They say that you ought to start with character. Know your protagonist; know how they eat breakfast, know their hopes and fears; then make bad things happen to them. Make their worst nightmares come true.

Excellent advice. Except that I've realised that I never work like that. I've always found those "get to know your character" exercises artificial and mystifying. I feel as if I'm inventing stuff for the sake of it. Those characters, assembled from desires and needs and physical quirks, feel as if they're put together like robots, and like robots, they never really come alive. (This is just me, I hasten to say, I'm sure this approach does work for lots of writers.)

I've realised that where I start, almost invariably, is with a place.

I wrote pages of notes about Tremaris before I knew anything about Calwyn or Darrow or Samis or Halasaa. Calwyn and Darrow appeared in my head as figures in the scenery. I saw the Art Deco architecture of Eloise's abandoned house in Cicada Summer, long before I knew anything about Eloise's history. And Crow Country grew out of a determination to write a fantasy set in the Australian landscape; I had at least three separate plots and sets of characters before the story settled in its current form.
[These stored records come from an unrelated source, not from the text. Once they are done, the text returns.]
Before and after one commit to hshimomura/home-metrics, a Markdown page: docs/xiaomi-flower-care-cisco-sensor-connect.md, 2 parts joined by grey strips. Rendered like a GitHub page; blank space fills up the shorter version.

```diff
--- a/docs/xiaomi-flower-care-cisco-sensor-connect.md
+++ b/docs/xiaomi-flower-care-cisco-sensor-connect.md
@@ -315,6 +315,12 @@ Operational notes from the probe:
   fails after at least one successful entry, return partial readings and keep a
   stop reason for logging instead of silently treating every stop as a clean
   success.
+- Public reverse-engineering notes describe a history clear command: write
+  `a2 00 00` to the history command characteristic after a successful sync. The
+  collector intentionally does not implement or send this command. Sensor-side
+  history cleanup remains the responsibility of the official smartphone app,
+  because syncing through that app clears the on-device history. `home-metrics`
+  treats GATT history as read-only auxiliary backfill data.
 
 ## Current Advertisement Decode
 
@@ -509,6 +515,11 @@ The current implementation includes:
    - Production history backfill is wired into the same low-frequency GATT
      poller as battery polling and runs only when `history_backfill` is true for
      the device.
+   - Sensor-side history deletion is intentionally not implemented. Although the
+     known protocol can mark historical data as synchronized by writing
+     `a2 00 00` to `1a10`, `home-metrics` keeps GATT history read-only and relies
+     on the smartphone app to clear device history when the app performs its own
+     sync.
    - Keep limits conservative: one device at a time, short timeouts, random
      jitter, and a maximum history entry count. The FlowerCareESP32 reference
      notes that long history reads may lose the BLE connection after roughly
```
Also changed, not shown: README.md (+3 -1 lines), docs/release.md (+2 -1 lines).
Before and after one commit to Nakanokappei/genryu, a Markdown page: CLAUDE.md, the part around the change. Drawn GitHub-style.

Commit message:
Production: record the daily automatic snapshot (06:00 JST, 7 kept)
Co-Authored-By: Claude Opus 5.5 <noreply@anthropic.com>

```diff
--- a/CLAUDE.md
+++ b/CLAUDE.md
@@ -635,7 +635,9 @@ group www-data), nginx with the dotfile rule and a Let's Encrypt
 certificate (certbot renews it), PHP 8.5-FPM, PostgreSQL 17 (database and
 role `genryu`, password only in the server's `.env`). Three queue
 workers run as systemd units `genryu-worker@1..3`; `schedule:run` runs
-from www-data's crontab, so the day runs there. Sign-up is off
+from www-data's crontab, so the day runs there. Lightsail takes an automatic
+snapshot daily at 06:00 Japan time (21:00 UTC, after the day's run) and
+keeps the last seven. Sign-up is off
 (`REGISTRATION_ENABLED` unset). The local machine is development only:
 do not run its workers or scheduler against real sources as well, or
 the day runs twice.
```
And now I'm wrestling with the New Guinea book. All I've known for certain about it for the past year or so is where it's set - in the Highlands of PNG, in the last days before Independence, in the weird cocooned expatriate society that existed in the 1970s.

I've had three characters dancing around each other, but I couldn't bring them into focus. Their personalities, their hopes and fears, were all blurry to me, I couldn't quite make them gel in relation to each other, their conversations and interactions didn't quite work. Was my girl protag too angry? Was my older male protag too breezy, my younger one too shy? I swapped their personalities, reinvented them, threw them away, changed their genders and their names (names matter!), resurrected them in altered form.
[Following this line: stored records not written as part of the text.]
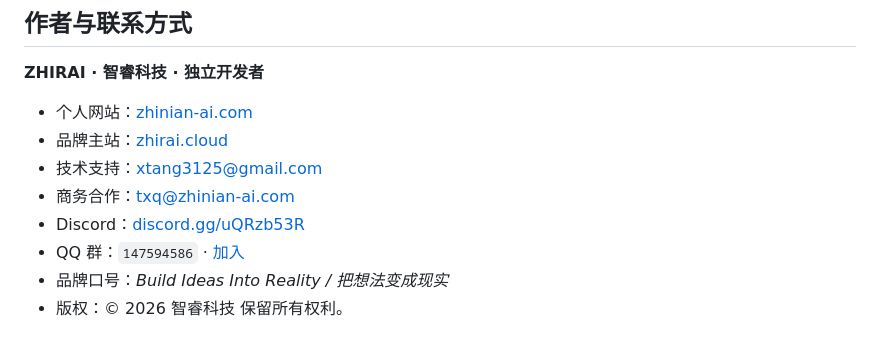
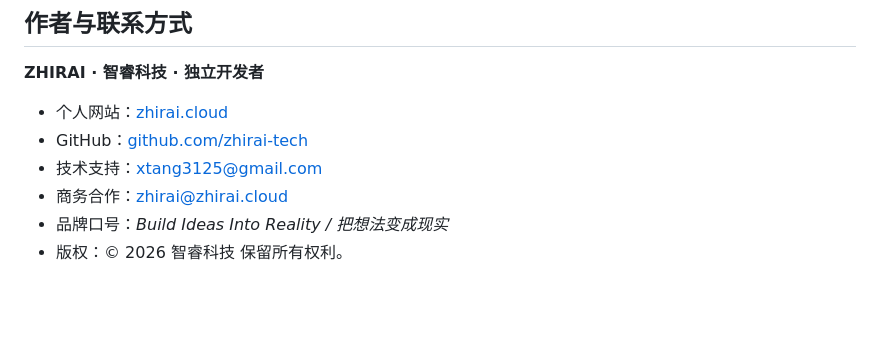
Before and after one commit to zhirai-tech/ai-lead-generation-crm, a Markdown page: README.zh-CN.md, the part around one of its changes. Drawn GitHub-style; blank space fills up the shorter version.

Commit message:
docs: correct personal website and contact details

```diff
--- a/README.zh-CN.md
+++ b/README.zh-CN.md
@@ -94,11 +94,9 @@ npm test
 
 **ZHIRAI · 智睿科技 · 独立开发者**
 
-- 个人网站：[zhinian-ai.com](https://zhinian-ai.com)
-- 品牌主站：[zhirai.cloud](https://zhirai.cloud)
+- 个人网站：[zhirai.cloud](https://zhirai.cloud)
+- GitHub：[github.com/zhirai-tech](https://github.com/zhirai-tech)
 - 技术支持：[xtang3125@gmail.com](mailto:xtang3125@gmail.com)
-- 商务合作：[txq@zhinian-ai.com](mailto:txq@zhinian-ai.com)
-- Discord：[discord.gg/uQRzb53R](https://discord.gg/uQRzb53R)
-- QQ 群：`147594586` · [加入](https://qm.qq.com/q/jGGRuz368w)
+- 商务合作：[zhirai@zhirai.cloud](mailto:zhirai@zhirai.cloud)
 - 品牌口号：*Build Ideas Into Reality / 把想法变成现实*
 - 版权：© 2026 智睿科技 保留所有权利。
```
Also changed, not shown: other parts of README.zh-CN.md (+1 -1 lines).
And now, at last, I think I can see Julie and Simon and Andy clearly. I can hear their voices. I'm digging out scenes I wrote six months ago and thinking, that's not too bad. If I tweak this piece of dialogue... if I change the voice a little... I can still use this stuff.

And who makes these rules, anyway?
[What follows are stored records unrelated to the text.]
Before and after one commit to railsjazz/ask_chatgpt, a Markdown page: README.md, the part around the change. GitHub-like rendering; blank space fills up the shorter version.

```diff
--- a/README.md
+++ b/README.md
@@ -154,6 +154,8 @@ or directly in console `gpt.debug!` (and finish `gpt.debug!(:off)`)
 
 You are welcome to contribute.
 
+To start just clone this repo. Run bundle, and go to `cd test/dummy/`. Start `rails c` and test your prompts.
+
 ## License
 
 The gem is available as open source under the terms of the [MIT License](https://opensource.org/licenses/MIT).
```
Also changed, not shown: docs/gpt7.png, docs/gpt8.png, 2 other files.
1 comment:

  1. I think the whole 'know what your character ate for breakfast' thing is a myth, and not particularly helpful, unless what your character ate for breakfast is important to the story. However, as you write each scene, it is important to know what your character has just been doing, and what they're about to do next. This advice comes courtesy of Kalindra Ashton.